## BRIEF
A faithful, complete copy of the entries below is required, with images removed.

___ DATASET RECORDS

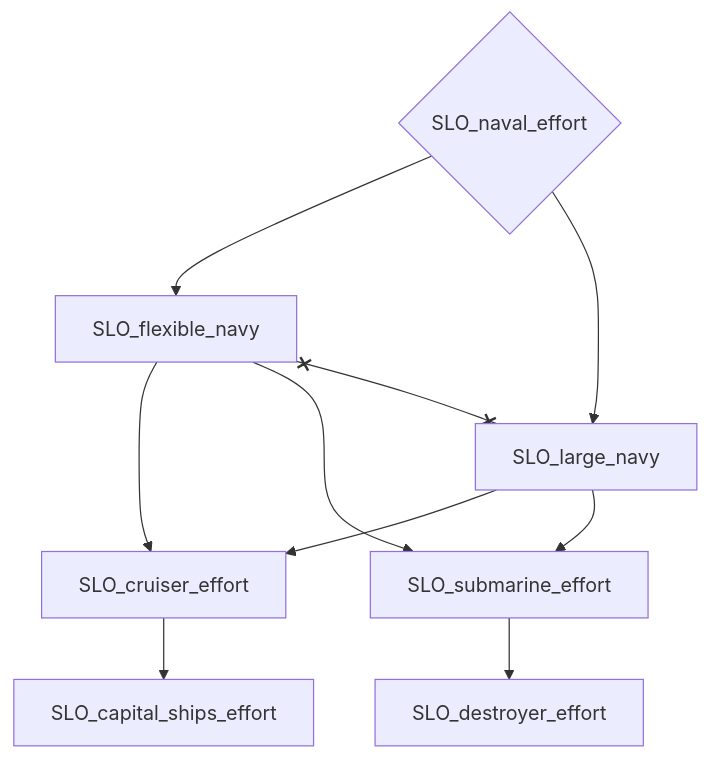
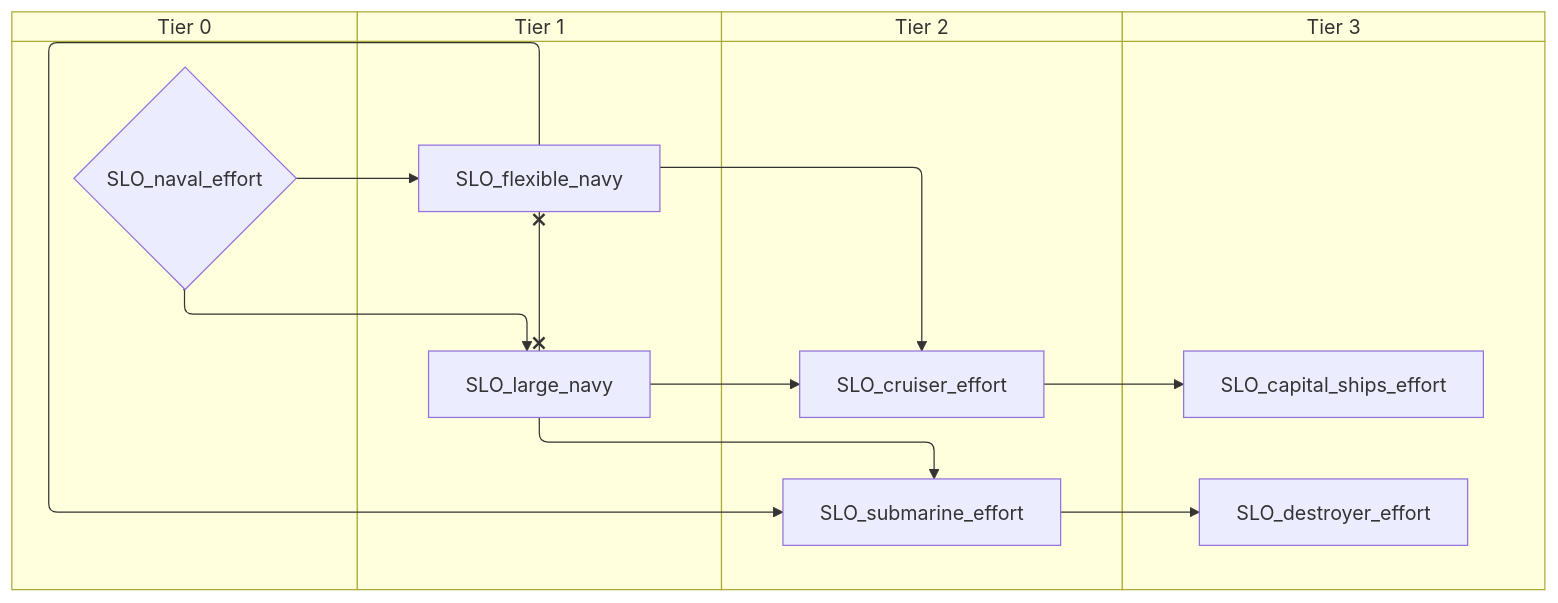
One commit to evgeny-sobol/hoi4-sandbox-mode-r56 changed the fifth of 5 diagrams in docs/gdd/National Focuses/r56/slovakia.md. Above: the diagram before and after it, drawn with Mermaid. The commit also changed other lines of this file and 423 other files, not shown here.

First line of the commit message:
Re-export Rt56 focus trees as swimlane diagrams

````diff
--- a/docs/gdd/National Focuses/r56/slovakia.md
+++ b/docs/gdd/National Focuses/r56/slovakia.md
@@ -208,19 +254,27 @@
 ```mermaid
-flowchart TD
-    n72["SLO_capital_ships_effort"]
-    n73["SLO_cruiser_effort"]
-    n74["SLO_destroyer_effort"]
-    n75["SLO_flexible_navy"]
-    n76["SLO_large_navy"]
-    n77{"SLO_naval_effort"}
-    n78["SLO_submarine_effort"]
-    n73 --> n72
-    n76 --> n73
-    n75 --> n73
-    n78 --> n74
-    n77 --> n75
-    n77 --> n76
-    n75 --> n78
+swimlane-beta TD
+    subgraph tier_0["Tier 0"]
+        n72{"SLO_naval_effort"}
+    end
+    subgraph tier_1["Tier 1"]
+        n73["SLO_flexible_navy"]
+        n74["SLO_large_navy"]
+    end
+    subgraph tier_2["Tier 2"]
+        n75["SLO_cruiser_effort"]
+        n76["SLO_submarine_effort"]
+    end
+    subgraph tier_3["Tier 3"]
+        n77["SLO_capital_ships_effort"]
+        n78["SLO_destroyer_effort"]
+    end
+    n75 --> n77
+    n74 --> n75
+    n73 --> n75
     n76 --> n78
-    n75 x--x n76
+    n72 --> n73
+    n72 --> n74
+    n73 --> n76
+    n74 --> n76
+    n73 x--x n74
 ```
````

______

## RESULT
One commit to evgeny-sobol/hoi4-sandbox-mode-r56 changed the fifth of 5 diagrams in docs/gdd/National Focuses/r56/slovakia.md. Above: the diagram before and after it, drawn with Mermaid. The commit also changed other lines of this file and 423 other files, not shown here.

First line of the commit message:
Re-export Rt56 focus trees as swimlane diagrams

````diff
--- a/docs/gdd/National Focuses/r56/slovakia.md
+++ b/docs/gdd/National Focuses/r56/slovakia.md
@@ -208,19 +254,27 @@
 ```mermaid
-flowchart TD
-    n72["SLO_capital_ships_effort"]
-    n73["SLO_cruiser_effort"]
-    n74["SLO_destroyer_effort"]
-    n75["SLO_flexible_navy"]
-    n76["SLO_large_navy"]
-    n77{"SLO_naval_effort"}
-    n78["SLO_submarine_effort"]
-    n73 --> n72
-    n76 --> n73
-    n75 --> n73
-    n78 --> n74
-    n77 --> n75
-    n77 --> n76
-    n75 --> n78
+swimlane-beta TD
+    subgraph tier_0["Tier 0"]
+        n72{"SLO_naval_effort"}
+    end
+    subgraph tier_1["Tier 1"]
+        n73["SLO_flexible_navy"]
+        n74["SLO_large_navy"]
+    end
+    subgraph tier_2["Tier 2"]
+        n75["SLO_cruiser_effort"]
+        n76["SLO_submarine_effort"]
+    end
+    subgraph tier_3["Tier 3"]
+        n77["SLO_capital_ships_effort"]
+        n78["SLO_destroyer_effort"]
+    end
+    n75 --> n77
+    n74 --> n75
+    n73 --> n75
     n76 --> n78
-    n75 x--x n76
+    n72 --> n73
+    n72 --> n74
+    n73 --> n76
+    n74 --> n76
+    n73 x--x n74
 ```
````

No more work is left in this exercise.